Last year, the Internet Society organized World IPv6 Day, in order to provide the first global test of the Internet infrastructure changes needed to support the new IPv6 [Internet Protocol, version 6] addressing scheme. The test was conducted on June 8, 2011, and included several major Internet companies, including Google, Yahoo!, Facebook, and Akamai. Some minor glitches occurred, but on the whole the test was reasonably successful. Although the IPv6 changes have been on the Internet standards track for more than a decade, and the reason it is needed is all too clear (the supply of old-style IPv4 addresses is effectively exhausted), uptake of the new standard has been slow.
An article at Ars Technica reports that another IPv6 Day has been scheduled for June 6, 2012. Once again, many of the large Internet services will participate: Google, Microsoft’s Bing, Yahoo!, and Facebook. In addition, several large ISPs are participating this year, including Comcast, Time-Warner Cable, and AT&T, as well as Free Telecom in France, and XS4ALL in the Netherlands. Cisco/Linsys and D-Link will also begin enabling IPv6 by default in their home routers. But the most important difference in World IPv6 Launch is that, this time, it’s not just a test. The participants will permanently enable IPv6 for their sites and networks.

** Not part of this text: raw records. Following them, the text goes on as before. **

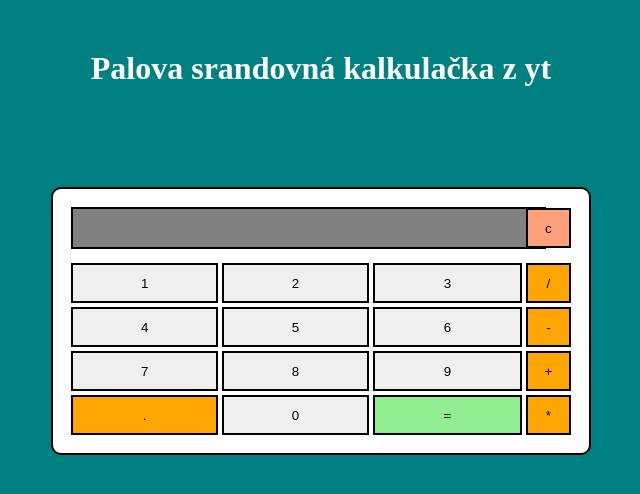
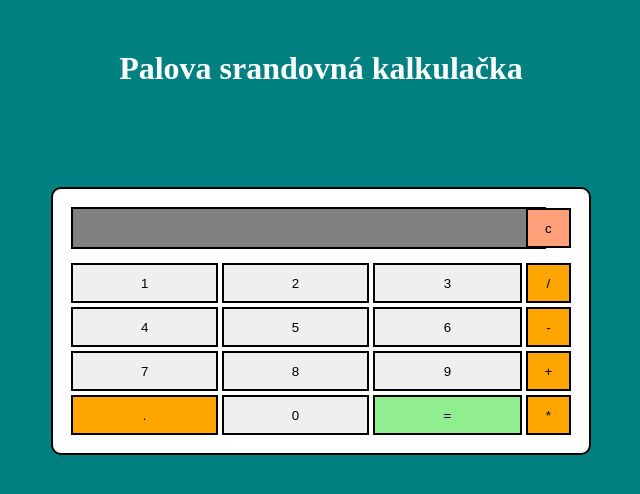
Before and after one commit to PBscript/Kalkulacka, a plain HTML site: page index.html in a window 1280 px wide. Shown: the whole page, without its empty margins (319-959 px from the left). Drawn offline with Linux system fonts and the light colour scheme.

Commit message:
Update index.html
Update heading

```diff
--- a/index.html
+++ b/index.html
@@ -7,7 +7,7 @@
   <title>Document</title>
 </head>
 <body>
-  <h1>Palova srandovná kalkulačka z yt</h1>
+  <h1>Palova srandovná kalkulačka</h1>
   <div class="container">
     <table>
       <tr>
```
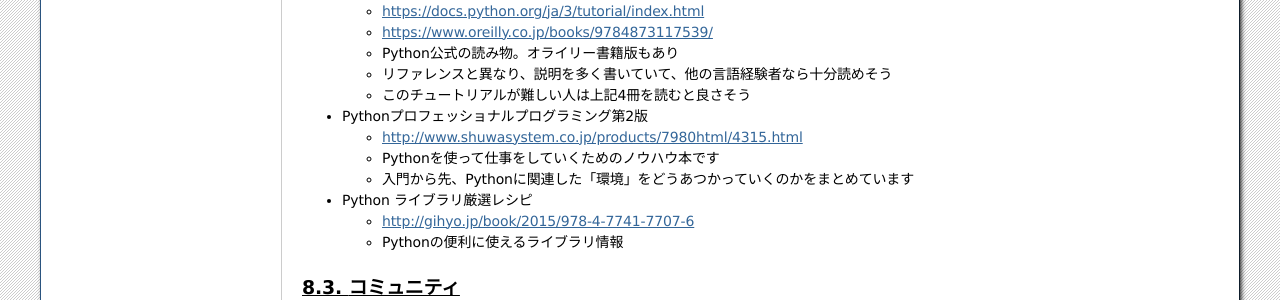
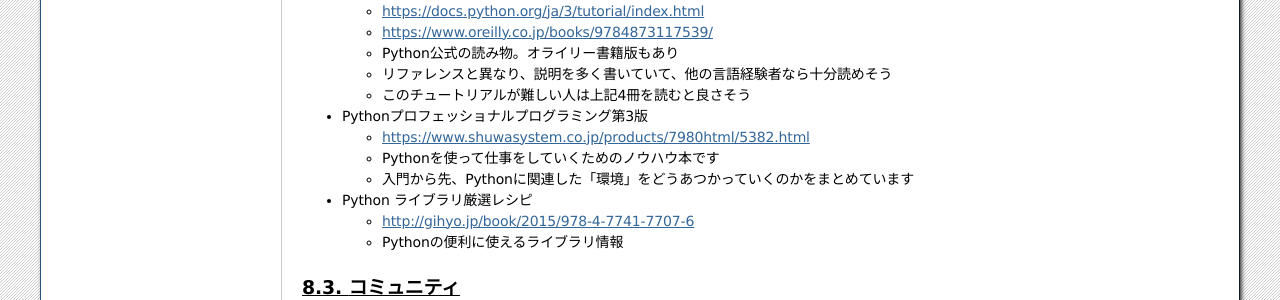
Before and after one commit to pyconjp/pycamp.pycon.jp, a Sphinx documentation site: the page built from source/textbook/8_nextstep.rst, in a window 1280 px wide and 900 px high, scrolled down 1352 px. Shown: the part 152-452 px from the top of the window. Built offline with Sphinx 7.4.7, drawn with Linux system fonts in a browser that asks for light colours.

Commit message:
Update from pypro2 to pypro3

```diff
--- a/source/textbook/8_nextstep.rst
+++ b/source/textbook/8_nextstep.rst
@@ -101,9 +101,9 @@
   * リファレンスと異なり、説明を多く書いていて、他の言語経験者なら十分読めそう
   * このチュートリアルが難しい人は上記4冊を読むと良さそう
 
-* Pythonプロフェッショナルプログラミング第2版
+* Pythonプロフェッショナルプログラミング第3版
 
-  * http://www.shuwasystem.co.jp/products/7980html/4315.html
+  * https://www.shuwasystem.co.jp/products/7980html/5382.html
   * Pythonを使って仕事をしていくためのノウハウ本です
   * 入門から先、Pythonに関連した「環境」をどうあつかっていくのかをまとめています
 
```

There will, inevitably, be some configuration errors and other problems that will surface once IPv6 connectivity is being used on an ongoing basis. But forcing the issue is probably the only realistic way to get people to change. And, as Ars points out, the Web itself, and the HTTP protocol, are relatively tolerant of a mixed environment; other services, however, such as Skype, really need to move to IPv6, but have not done much so far. So there will probably be some inconveniences along the way, but there really is no practical alternative to making the change.